To that, the Wildcat coach said he wasn't going to point fingers, except at himself.
"I'm not into blaming people. I'm into fixing problems," said Martin. "I don't criticize people for a living. I try to help people for a living and teach people for a living."
A former mathematics teacher, Martin continued, "My focus is on solving problems. It's my job to figure this out. They (players) don't know any better, they're kids. It's my job to get them through this. We just haven't dealt with adversity real well."
Saturday, K-State made sure that there was no adversity to deal with.
Celebrating Martin Luther King Day with Hoops
In celebration of Martin Luther King Day, ESPN is providing a quadruple-the-fun of Big 12/Big East basketball today.
Villanova at Connecticut open the day at 2:30, followed by K-State at Missouri at 4:30, Syracuse at Pittsburgh at 6:30; and, Kansas at Baylor at 8:30.
"Anytime you're given the opportunity to compete on a day that is a national holiday for a great human being, you want to be a part of it," said Martin. "You want to go out and represent him and his mission by doing your job the right way."
Scouting the Tigers
K-State vs. Mizzou hoops is always heated, but with each breed of cat opening Big 12 play with a 1-2 record, the level of intensity this afternoon will be upped, by a bunch.
With MU losing in overtime at Texas A&M on Saturday, Martin said, "They're probably not very happy, and the way they normally play isn't real happy.

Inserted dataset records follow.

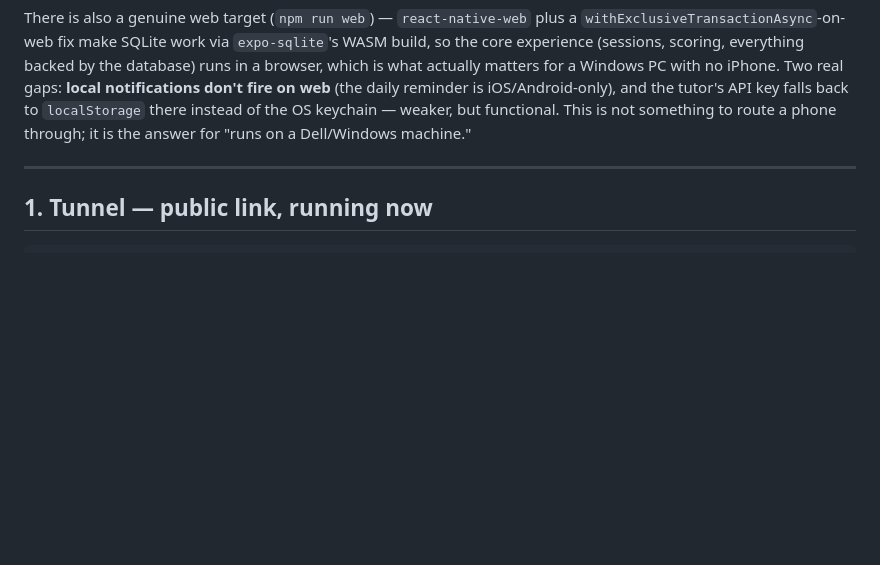
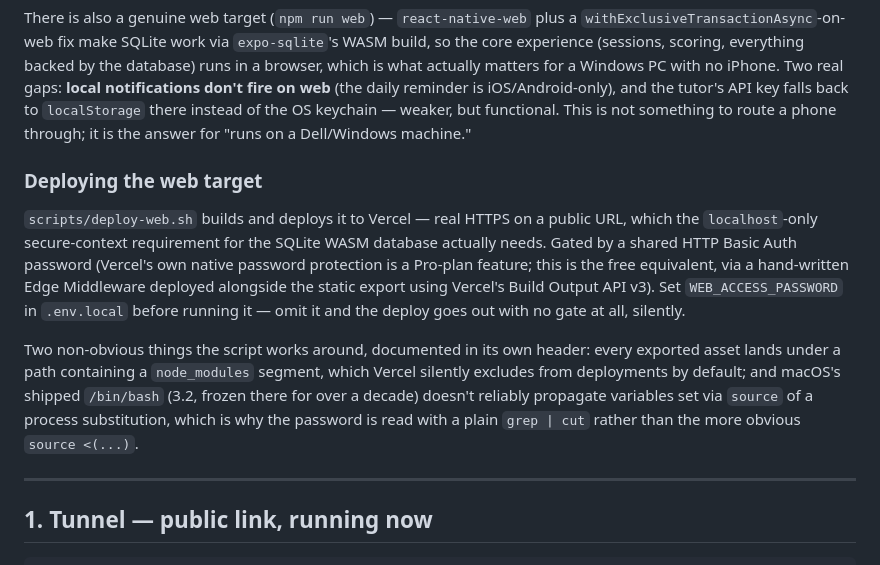
Before and after one commit to pavankomateedi/sat-prep, a Markdown page: docs/HOSTING.md, the part around the change. Rendered like a GitHub page; blank space fills up the shorter version.

Commit message:
Document the password-gated web deploy in docs/HOSTING.md
Co-Authored-By: Claude Sonnet 5 <noreply@anthropic.com>

```diff
--- a/docs/HOSTING.md
+++ b/docs/HOSTING.md
@@ -20,6 +20,21 @@ which is what actually matters for a Windows PC with no iPhone. Two real gaps: *
 notifications don't fire on web** (the daily reminder is iOS/Android-only), and the tutor's API
 key falls back to `localStorage` there instead of the OS keychain — weaker, but functional. This
 is not something to route a phone through; it is the answer for "runs on a Dell/Windows machine."
+
+### Deploying the web target
+
+`scripts/deploy-web.sh` builds and deploys it to Vercel — real HTTPS on a public URL, which the
+`localhost`-only secure-context requirement for the SQLite WASM database actually needs. Gated
+by a shared HTTP Basic Auth password (Vercel's own native password protection is a Pro-plan
+feature; this is the free equivalent, via a hand-written Edge Middleware deployed alongside the
+static export using Vercel's Build Output API v3). Set `WEB_ACCESS_PASSWORD` in `.env.local`
+before running it — omit it and the deploy goes out with no gate at all, silently.
+
+Two non-obvious things the script works around, documented in its own header: every exported
+asset lands under a path containing a `node_modules` segment, which Vercel silently excludes
+from deployments by default; and macOS's shipped `/bin/bash` (3.2, frozen there for over a
+decade) doesn't reliably propagate variables set via `source` of a process substitution, which
+is why the password is read with a plain `grep | cut` rather than the more obvious `source <(...)`.
 
 ---
 
```
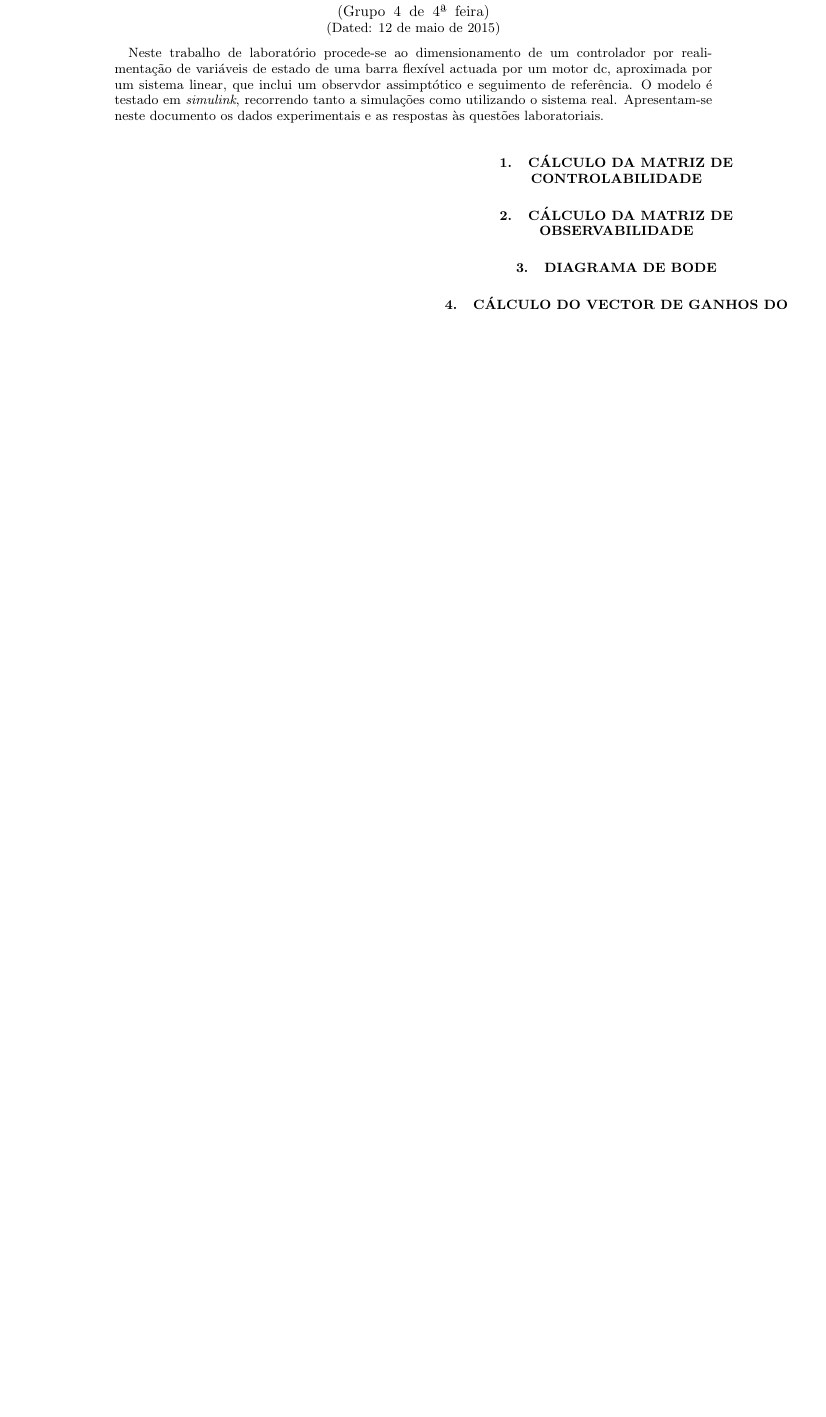
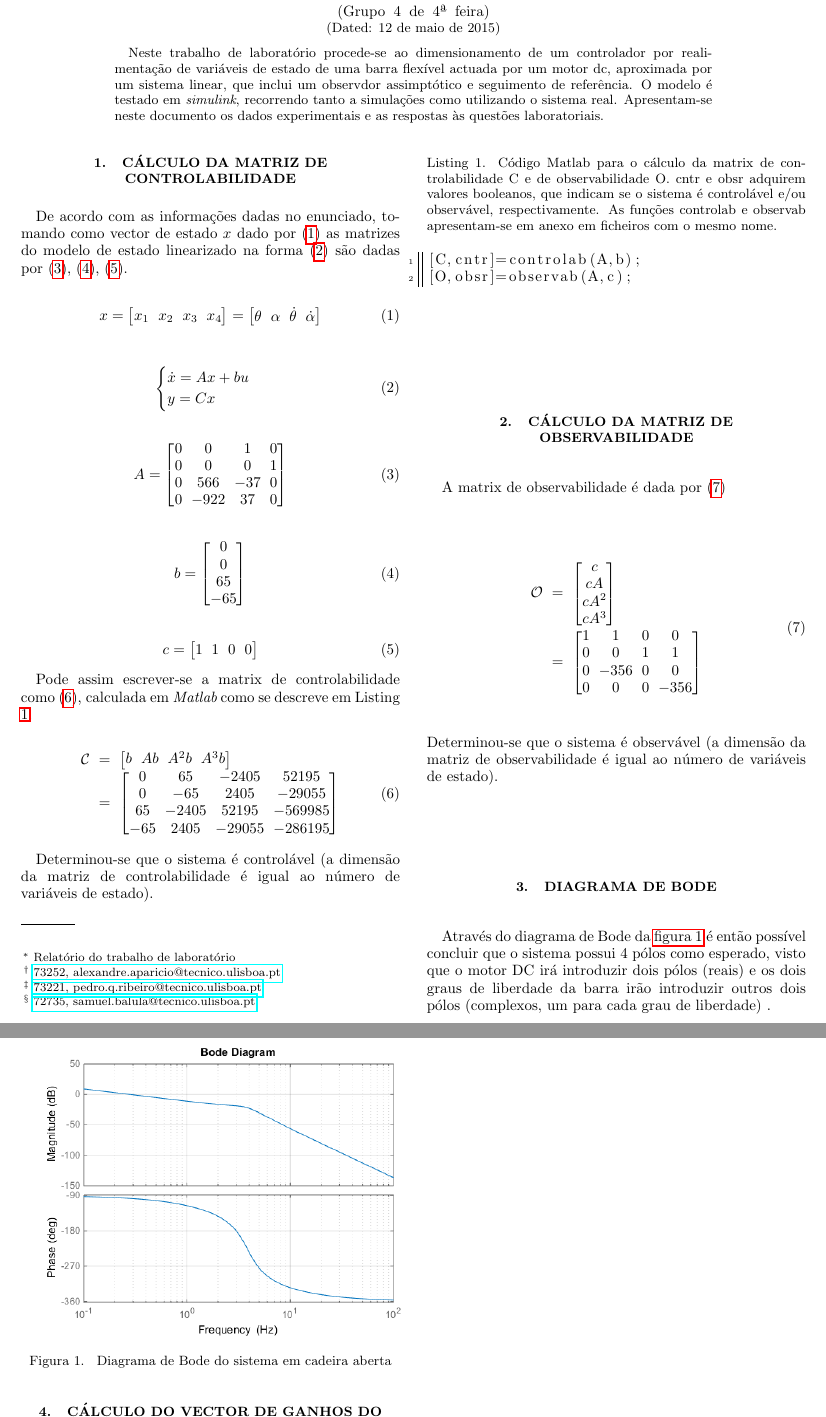
Before and after one commit to sbalula/CEE, a LaTeX paper (report/report.tex): part of the page before the commit and two parts of pages 1 and 2 of 2 after it, the two joined at a grey line, cut so that both start at the same text, the shorter picture padded with empty space. Compiled offline with pdfLaTeX.

Commit message:
Adicionados primeiros 3 pontos

```diff
--- a/report/report.tex
+++ b/report/report.tex
@@ -56,7 +56,8 @@
 
 \fi
 
-
+\usepackage{listings}
+\usepackage{color}
 \usepackage{facil}                      % Pacote pessoal
 \usepackage{verbatim}                   % Apresentação de código
 \usepackage{graphicx}                   % Include figure files
@@ -88,7 +89,24 @@ includefoot
 %\titlespacing{\subsection}{0pt}{*0}{*0}
 %\titlespacing{\subsubsection}{0pt}{*0}{*0}
 
-
+\lstset{language=Matlab,%
+    %basicstyle=\color{red},
+	belowcaptionskip=1\baselineskip,
+	frame=L,
+    breaklines=true,%
+    morekeywords={matlab2tikz},
+    keywordstyle=\color{blue},%
+    morekeywords=[2]{1}, keywordstyle=[2]{\color{black}},
+    identifierstyle=\color{black},%
+    stringstyle=\color{mylilas},
+    commentstyle=\color{mygreen},%
+    showstringspaces=false,%without this there will be a symbol in the places where there is a space
+    numbers=left,%
+    numberstyle={\tiny \color{black}},% size of the numbers
+    numbersep=9pt, % this defines how far the numbers are from the text
+    emph=[1]{for,end,break},emphstyle=[1]\color{red}, %some words to emphasise
+    %emph=[2]{word1,word2}, emphstyle=[2]{style},
+}
 % % % % % % % % % % % % % % % % % % % % % % % % % % % % % % % % % % % % % % % %
 %%%%%%%%%%%%%%%%%%%%%%%%%%%%%%%%%% Início %%%%%%%%%%%%%%%%%%%%%%%%%%%%%%%%%%%%%%
 % % % % % % % % % % % % % % % % % % % % % % % % % % % % % % % % % % % % % % % %
@@ -126,9 +144,92 @@ Apresentam-se neste documento os dados experimentais e as respostas às questõe
 %%%%%%%%%%%%%%%%%%%%%%%%%%%%%%%%%% Introdução %%%%%%%%%%%%%%%%%%%%%%%%%%%%%%%%%%
 \section{Cálculo da matriz de controlabilidade}
 
+De acordo com as informações dadas no enunciado, tomando como vector de estado $x$ dado por \eqref{x} as matrizes do modelo de estado linearizado na forma \eqref{lin} são dadas por \eqref{A}, \eqref{B}, \eqref{C}.
+
+\eq[x]{x = \begin{bmatrix}
+		x_1 &x_2 &x_3 &x_4
+\end{bmatrix} = \begin{bmatrix}
+\theta & \alpha & \dot\theta& \dot\alpha
+\end{bmatrix}}
+
+\eq[lin]{\begin{cases}
+	\dot x = A x + b u \\
+	y = C x
+\end{cases}}
+
+
+
+\eq[A]{A = \begin{bmatrix}
+		0	&0		&1		&0	\\
+		0	&0		&0		&1	\\
+		0	&566	&-37	&0	\\
+		0	&-922	&37		&0
+\end{bmatrix}
+}
+
+\eq[B]{b= \begin{bmatrix}
+		0 \\
+		0\\
+		65\\
+		-65
+\end{bmatrix}}
+
+\eq[C]{c = \begin{bmatrix}
+		1 &1	&0	&0
+	\end{bmatrix}
+}
+
+Pode assim escrever-se a matrix de controlabilidade como \eqref{contr}, calculada em {\it Matlab} como se descreve em Listing \ref{list1}.
+
+\eq[contr]{\begin{array}{rcl}
+		\mathcal{C} &= &
+		\begin{bmatrix}
+			b &A b & A^2 b & A^3 b
+		\end{bmatrix}\\
+		&= &
+		\begin{bmatrix}
+			0         &65       &-2405       &52195 \\
+			0         &-65        &2405      &-29055\\
+			65       &-2405       &52195     &-569985\\
+			-65        &2405      &-29055     &-286195
+		\end{bmatrix}
+	\end{array}
+}
+
+Determinou-se que o sistema é controlável (a dimensão da matriz de controlabilidade é igual ao número de variáveis de estado).
+
+\begin{lstlisting}[label=list1, caption={Código Matlab para o cálculo da matrix de controlabilidade C e de observabilidade O. cntr e obsr adquirem valores booleanos, que indicam se o sistema é controlável e/ou observável, respectivamente. As funções controlab e observab apresentam-se em anexo em ficheiros com o mesmo nome.}]
+[C,cntr]=controlab(A,b);
+[O,obsr]=observab(A,c);
+\end{lstlisting}
+
+
 \section{Cálculo da matriz de observabilidade}
+A matrix de observabilidade é dada por \eqref{obsr}
+
+\eq[obsr]{\begin{array}{rcl}
+		\mathcal{O} &= &
+		\begin{bmatrix}
+			c \\
+			c A\\
+			c A^2\\
+			c A^3
+		\end{bmatrix}\\
+		&= &
+		\begin{bmatrix}
+			1     &1    &0     &0\\
+			0     &0     &1     &1\\
+			0  &-356     &0     &0\\
+			0     &0     &0  &-356
+		\end{bmatrix}
+	\end{array}
+}
+Determinou-se que o sistema é observável (a dimensão da matriz de observabilidade é igual ao número de variáveis de estado).
 
 \section{Diagrama de Bode}
+\fig{../img/BodeMalhaAberta.png}{Diagrama de Bode do sistema em cadeira aberta}
+
+Através do diagrama de Bode da \rfig{../img/BodeMalhaAberta.png} é então possível concluir que o sistema possui 4 pólos como esperado, visto que o motor DC irá introduzir dois pólos (reais) e os dois graus de liberdade da barra irão introduzir outros dois pólos (complexos, um para cada grau de liberdade) .
 
 \section{Cálculo do vector de ganhos do controlador e observador}
 
```
Also changed, not shown: img/BodeMalhaAberta.png (added).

It can be nuts in their building, and it's a place that hasn't been friendly to us since I've been the head coach here."
In three trips to Columbia, Martin's K-State teams have lost 74-68, 94-74 and 77-74. This year, the Tigers are a perfect 11-0 in their home arena.
"Mike's (Anderson) team makes it a hard place to play," said Martin. "They play with that energy, that makes the crowd go nuts, and it becomes a difficult place to play."
MU is 15-3 on the year with their three losses coming in games where it scored 102 (111-102 loss to Georgetown in OT in Kansas City), 89 (91-89 loss to Texas A&M in OT in College Station), and 89 (89-76 to Colorado in Boulder).
Averaging 86 points per game, MU leads the Big 12 in scoring with five twin-figure scorers: Marcus Denman (17.6), Laurence Bowers (12.2), Michael Dixon (11.4), Ricardo Ratliffe (11.4) and Kim English (11.4).
Jake's On Fire
In Jacob Pullen's last four games, he has scored 87 points (21.7) on 27-of-53 (.509) shooting, which includes 10-of-26 (.384) from 3-point range, plus 23-of-29 (.793) from the foul line.
He also has 18 assists to 8 turnovers since his three-game suspension.
Against Tech, Pullen had 21 points, two rebounds, five assists, one blocked shot, one steal and no turnovers.
"Jake came off the suspension more focused in what he needs to do to help this basketball team, and how to prepare to play better and lead this team," said Martin.
Pullen added, "I just do whatever the team needs. I was able to get off the ball some, but if I have to play the point for 30 minutes, it is not a problem. We just have to be energized and enthusiastic."
Pullen is on a four-game run of 24, 20, 22 and 22 points. Last year he had one four-game stretch of 20-point games against Dayton (26), IUPUI (25), Fort Hays State (20) and Washington State (21).
K-State next plays on Saturday at 3-0, 16-1 Texas A&M in a 1 p.m., start. The Wildcats' next home game will be next Monday, Jan. 24, against 2-1, 12-4 Baylor in an 8 p.m., tipoff on ESPN.